<< -- 2 -- Bill Newman FOUR IS HARDLY A CROWD
I wonder how many concert attenders know about the profusion of keyboard
works by Czech composers like Smetana and Dvorák? If you collect
commercial CDs on Supraphon, Panton or any of the other sought-after labels
that litter the record stores of Prague or Brno, you will know of the recordings
by Firkusny, Moravec, Kvapil, Repkova and the like.
Sonata in one movement by Bedrich Smetana, with its declamatory
and celebratory phrases spanning the octave, reminded me of that highly
colourful, rather splendid painting in Prague's Historic Museum of the composer
playing the pianoforte (in the background) at some State function to an
audience of mostly pretty, gorgeously-dressed ladies (in the foreground).
His music suggests better, prouder and peaceful days when the Czech peoples
were free of invaders with their undesirable political conversions to a
life of selfishness and evil intentions. The extended, lyrical closing passages
expressed a love for one's country.
Grimoire is by Scotland's leading living composer, James Wilson.
Presumably he took up the reins where Robin Orr left off! Wilson recently
celebrated his eightieth birthday, and the title derives from a Book of
Spells, extending its scope from London to Dublin. Weird harmonies combine
and merge with other startling ideas and phrase offshoots.
I take it that the composers whose works followed were all English. Richard
Deering confined his comments to the music. Stanley Glasser's Keyboard
Doubles and its three movements required elucidation. Beadwork
and its inlaid decorative strands reflected a personal study in the music's
complicated makeup and diverse development. Harmonically, it reminded me
of André Caplet's Masque of the Red Death after Edgar Allan
Poe, but it may have come about through a course of teaching in chromatic
colourings. Call and Response is full of dance-like syncopations
similar to the jazz-like tones of a xylophone orchestra. Like the recurring
promenades in Mussorgsky's Pictures at an Exhibition, the piece provides
the appropriate cues for the group's forty fingers. Despite allegiances
to Cyril Scott and Arthur Benjamin, I found quotes of West Indian calypso

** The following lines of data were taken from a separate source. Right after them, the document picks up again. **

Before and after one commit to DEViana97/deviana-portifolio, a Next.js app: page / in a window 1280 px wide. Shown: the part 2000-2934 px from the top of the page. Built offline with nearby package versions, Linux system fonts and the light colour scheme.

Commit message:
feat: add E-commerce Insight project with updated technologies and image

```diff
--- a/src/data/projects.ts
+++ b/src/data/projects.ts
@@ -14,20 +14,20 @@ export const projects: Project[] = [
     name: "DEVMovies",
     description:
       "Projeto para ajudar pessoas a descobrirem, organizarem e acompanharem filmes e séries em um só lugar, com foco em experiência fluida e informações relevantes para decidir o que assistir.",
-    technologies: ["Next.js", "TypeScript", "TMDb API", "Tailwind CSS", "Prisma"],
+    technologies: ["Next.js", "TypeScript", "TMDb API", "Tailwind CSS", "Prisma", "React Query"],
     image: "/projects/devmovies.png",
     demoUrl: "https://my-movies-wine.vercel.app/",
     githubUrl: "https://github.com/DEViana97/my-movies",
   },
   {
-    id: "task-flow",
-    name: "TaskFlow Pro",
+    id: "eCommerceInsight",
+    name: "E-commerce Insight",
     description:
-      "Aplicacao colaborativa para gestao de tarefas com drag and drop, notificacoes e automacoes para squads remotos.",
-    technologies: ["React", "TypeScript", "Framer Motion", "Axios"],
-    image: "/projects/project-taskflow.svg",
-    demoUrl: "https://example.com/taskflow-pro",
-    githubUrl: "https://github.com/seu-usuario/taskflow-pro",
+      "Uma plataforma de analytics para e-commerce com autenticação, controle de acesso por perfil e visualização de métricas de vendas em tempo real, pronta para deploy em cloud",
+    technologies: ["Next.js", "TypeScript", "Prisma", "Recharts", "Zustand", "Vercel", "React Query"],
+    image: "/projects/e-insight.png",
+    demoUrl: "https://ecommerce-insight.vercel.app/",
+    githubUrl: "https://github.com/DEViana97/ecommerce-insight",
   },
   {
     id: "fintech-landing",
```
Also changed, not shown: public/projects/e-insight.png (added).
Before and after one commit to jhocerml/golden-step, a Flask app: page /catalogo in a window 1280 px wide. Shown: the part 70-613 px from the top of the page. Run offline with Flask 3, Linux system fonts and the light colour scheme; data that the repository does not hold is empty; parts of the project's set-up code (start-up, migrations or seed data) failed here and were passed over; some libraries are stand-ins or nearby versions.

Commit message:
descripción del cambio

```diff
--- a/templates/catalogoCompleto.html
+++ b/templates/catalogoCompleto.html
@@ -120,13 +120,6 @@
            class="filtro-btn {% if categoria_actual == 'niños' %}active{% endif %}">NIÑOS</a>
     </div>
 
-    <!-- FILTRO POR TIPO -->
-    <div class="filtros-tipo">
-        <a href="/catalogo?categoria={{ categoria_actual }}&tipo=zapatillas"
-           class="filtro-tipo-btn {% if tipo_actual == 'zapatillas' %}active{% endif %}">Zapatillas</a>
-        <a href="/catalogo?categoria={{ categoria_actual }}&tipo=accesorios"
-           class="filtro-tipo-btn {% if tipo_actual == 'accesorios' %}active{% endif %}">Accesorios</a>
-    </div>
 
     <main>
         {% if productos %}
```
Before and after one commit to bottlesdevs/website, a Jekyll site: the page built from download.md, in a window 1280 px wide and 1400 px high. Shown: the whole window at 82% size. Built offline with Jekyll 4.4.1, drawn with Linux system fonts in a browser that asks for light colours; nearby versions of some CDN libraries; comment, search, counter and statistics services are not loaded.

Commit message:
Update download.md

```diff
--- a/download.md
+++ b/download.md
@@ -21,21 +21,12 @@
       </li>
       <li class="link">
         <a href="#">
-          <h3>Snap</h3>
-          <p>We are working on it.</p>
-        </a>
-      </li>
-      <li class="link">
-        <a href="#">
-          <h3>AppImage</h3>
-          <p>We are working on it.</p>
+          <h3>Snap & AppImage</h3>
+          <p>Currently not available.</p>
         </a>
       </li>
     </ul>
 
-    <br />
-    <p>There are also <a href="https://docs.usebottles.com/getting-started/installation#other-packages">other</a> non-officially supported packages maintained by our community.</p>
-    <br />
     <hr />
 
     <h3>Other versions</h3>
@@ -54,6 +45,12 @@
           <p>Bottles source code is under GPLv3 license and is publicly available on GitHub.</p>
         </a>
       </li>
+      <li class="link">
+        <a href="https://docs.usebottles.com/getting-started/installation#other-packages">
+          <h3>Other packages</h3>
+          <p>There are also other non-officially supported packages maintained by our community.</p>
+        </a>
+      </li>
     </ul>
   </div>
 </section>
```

with the addition of whistle noises, maracas and shakers, unnecessary and
Similarly, Novÿ Rok -- a Toccata for Eight Hands by Rupert
Bond -- is something of a novelty piece with its racy character and spirited
off-beats. It has little musical substance. Bond was staying in Prague when
he composed it, and saw it as the beginning of the New Century. Hard lines!
Copyright © 11 February 2003
Bill Newman, Edgware, UK